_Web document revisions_
[Start of Attachment]

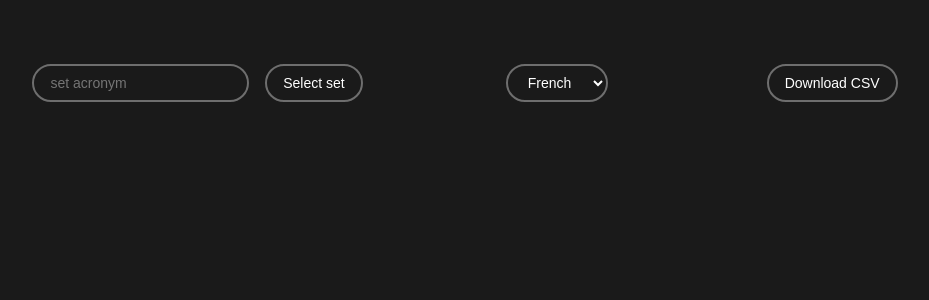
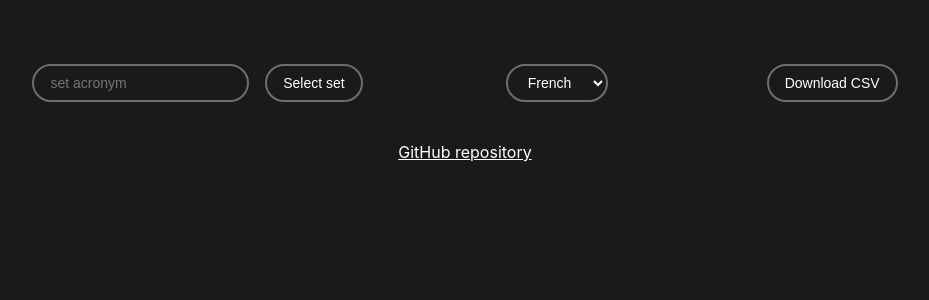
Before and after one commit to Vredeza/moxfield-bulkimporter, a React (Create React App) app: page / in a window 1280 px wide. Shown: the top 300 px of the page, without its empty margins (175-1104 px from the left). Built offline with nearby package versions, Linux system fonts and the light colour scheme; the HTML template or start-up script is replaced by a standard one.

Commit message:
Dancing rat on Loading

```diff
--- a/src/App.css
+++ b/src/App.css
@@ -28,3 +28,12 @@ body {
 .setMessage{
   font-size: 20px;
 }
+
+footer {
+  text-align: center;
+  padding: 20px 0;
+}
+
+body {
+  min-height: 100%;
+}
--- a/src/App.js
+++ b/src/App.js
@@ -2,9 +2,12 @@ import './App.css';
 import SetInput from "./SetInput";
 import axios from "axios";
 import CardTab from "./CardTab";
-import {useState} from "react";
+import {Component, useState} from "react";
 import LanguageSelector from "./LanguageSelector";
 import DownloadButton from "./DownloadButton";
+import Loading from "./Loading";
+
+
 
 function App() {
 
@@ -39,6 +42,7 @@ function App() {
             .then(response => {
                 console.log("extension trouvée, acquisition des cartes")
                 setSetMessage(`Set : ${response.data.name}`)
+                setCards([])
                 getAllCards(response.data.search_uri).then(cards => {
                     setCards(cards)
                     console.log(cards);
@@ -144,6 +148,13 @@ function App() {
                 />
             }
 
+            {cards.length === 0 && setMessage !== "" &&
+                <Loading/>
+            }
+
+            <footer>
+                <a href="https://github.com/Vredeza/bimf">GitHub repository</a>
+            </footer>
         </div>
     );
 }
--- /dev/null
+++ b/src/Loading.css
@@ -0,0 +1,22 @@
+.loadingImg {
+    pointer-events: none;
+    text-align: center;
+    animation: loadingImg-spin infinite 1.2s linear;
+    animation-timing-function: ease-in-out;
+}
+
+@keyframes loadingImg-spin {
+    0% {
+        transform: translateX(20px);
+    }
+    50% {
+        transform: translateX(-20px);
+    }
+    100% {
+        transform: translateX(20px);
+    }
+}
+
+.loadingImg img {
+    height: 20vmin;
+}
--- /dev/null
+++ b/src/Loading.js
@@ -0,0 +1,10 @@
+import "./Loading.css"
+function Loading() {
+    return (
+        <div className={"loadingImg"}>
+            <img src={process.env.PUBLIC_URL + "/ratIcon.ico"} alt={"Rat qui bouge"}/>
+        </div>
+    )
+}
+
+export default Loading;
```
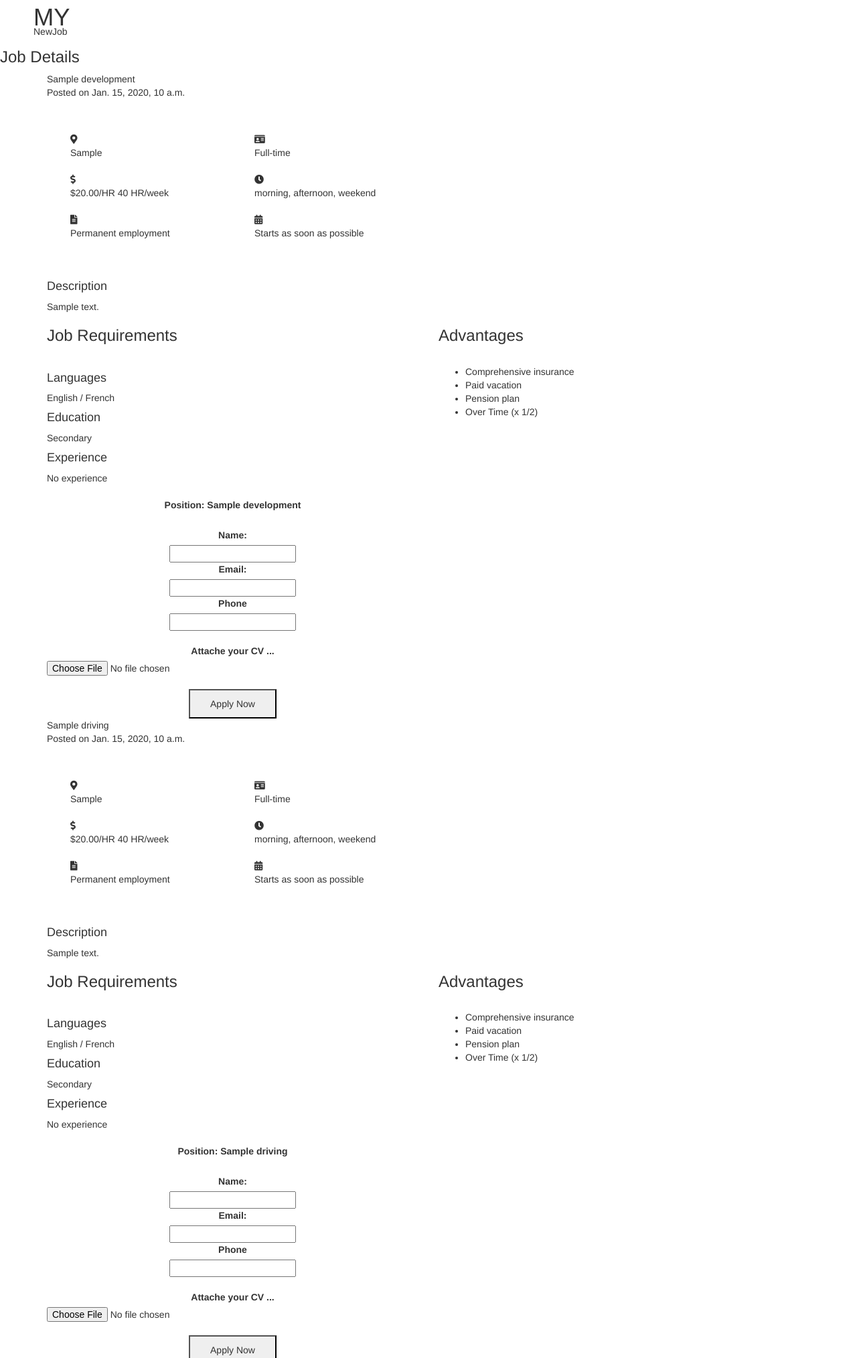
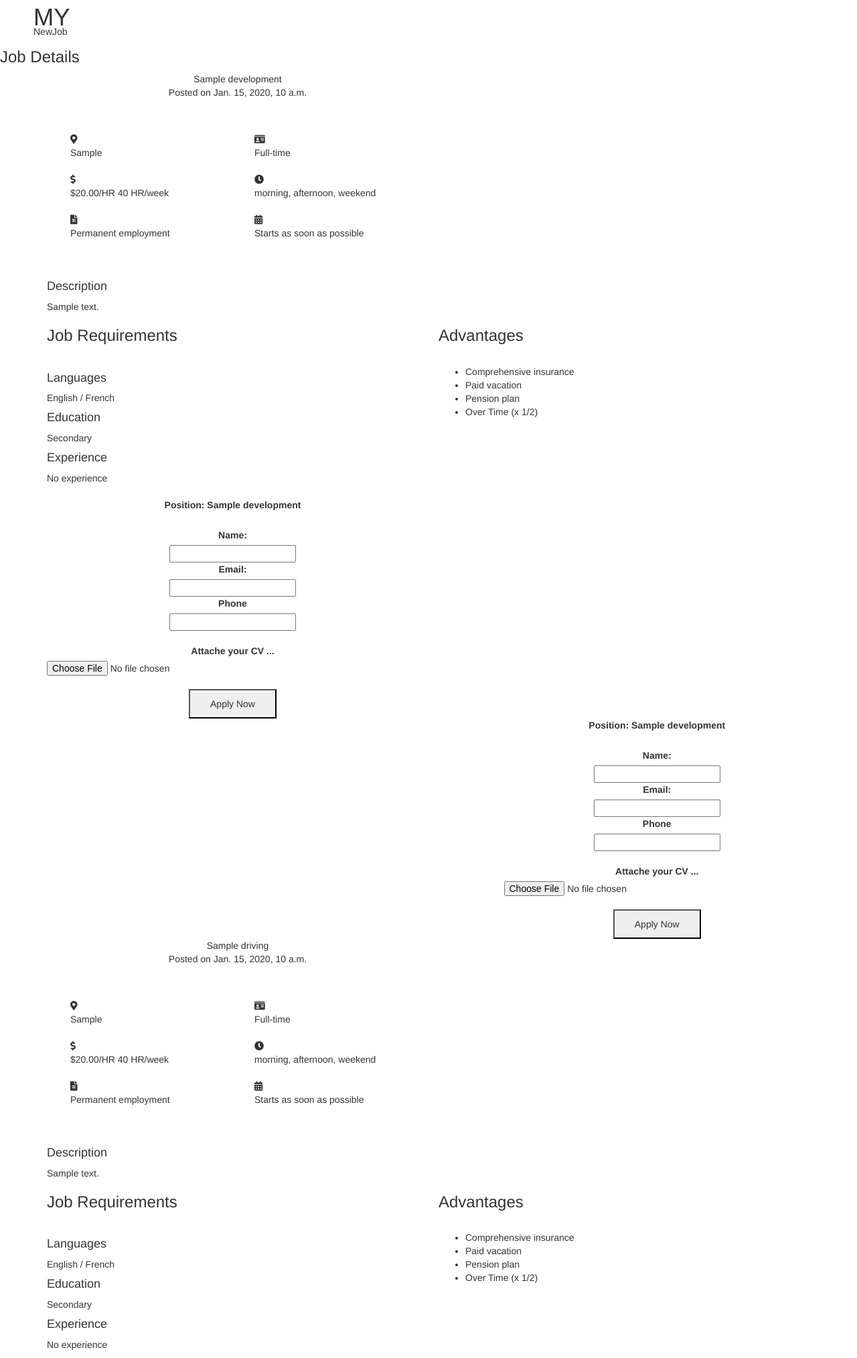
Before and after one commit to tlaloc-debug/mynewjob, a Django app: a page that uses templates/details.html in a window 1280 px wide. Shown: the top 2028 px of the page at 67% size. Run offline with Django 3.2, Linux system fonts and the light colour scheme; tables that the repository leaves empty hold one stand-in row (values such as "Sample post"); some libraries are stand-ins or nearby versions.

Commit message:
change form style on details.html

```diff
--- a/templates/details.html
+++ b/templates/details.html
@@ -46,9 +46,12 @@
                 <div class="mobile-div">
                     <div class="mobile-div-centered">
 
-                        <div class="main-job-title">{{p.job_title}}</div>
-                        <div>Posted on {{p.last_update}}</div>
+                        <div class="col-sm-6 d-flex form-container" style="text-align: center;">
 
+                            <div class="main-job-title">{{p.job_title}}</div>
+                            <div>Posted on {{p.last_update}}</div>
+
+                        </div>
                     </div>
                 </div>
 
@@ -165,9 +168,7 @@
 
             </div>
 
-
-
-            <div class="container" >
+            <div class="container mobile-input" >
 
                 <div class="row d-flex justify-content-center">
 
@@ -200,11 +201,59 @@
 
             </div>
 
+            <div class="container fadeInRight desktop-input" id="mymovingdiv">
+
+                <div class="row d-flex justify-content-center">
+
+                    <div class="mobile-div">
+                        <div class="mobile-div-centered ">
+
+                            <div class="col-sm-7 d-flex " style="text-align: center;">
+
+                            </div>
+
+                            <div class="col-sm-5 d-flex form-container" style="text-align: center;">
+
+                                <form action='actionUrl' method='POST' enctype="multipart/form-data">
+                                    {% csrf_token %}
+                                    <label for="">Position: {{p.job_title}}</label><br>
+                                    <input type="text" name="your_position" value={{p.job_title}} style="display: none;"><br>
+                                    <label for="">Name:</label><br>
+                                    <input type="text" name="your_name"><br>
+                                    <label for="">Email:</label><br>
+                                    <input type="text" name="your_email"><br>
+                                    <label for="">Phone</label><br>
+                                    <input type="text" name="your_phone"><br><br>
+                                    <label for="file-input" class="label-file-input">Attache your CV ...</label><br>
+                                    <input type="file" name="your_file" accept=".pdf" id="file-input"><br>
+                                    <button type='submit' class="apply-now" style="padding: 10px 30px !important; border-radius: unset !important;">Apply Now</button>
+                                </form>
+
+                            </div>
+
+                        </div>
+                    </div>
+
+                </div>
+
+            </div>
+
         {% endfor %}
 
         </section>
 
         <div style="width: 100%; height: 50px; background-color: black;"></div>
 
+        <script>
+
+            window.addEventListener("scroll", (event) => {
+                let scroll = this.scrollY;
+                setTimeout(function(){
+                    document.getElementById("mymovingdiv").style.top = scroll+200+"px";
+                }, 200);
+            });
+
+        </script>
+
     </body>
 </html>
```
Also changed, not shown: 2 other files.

[End of Attachment]

_EXERCISE DETAILS_
Line count for "scroll": say how many lines of the entries above include that word, and give only the number.

_TASK ANSWER_
3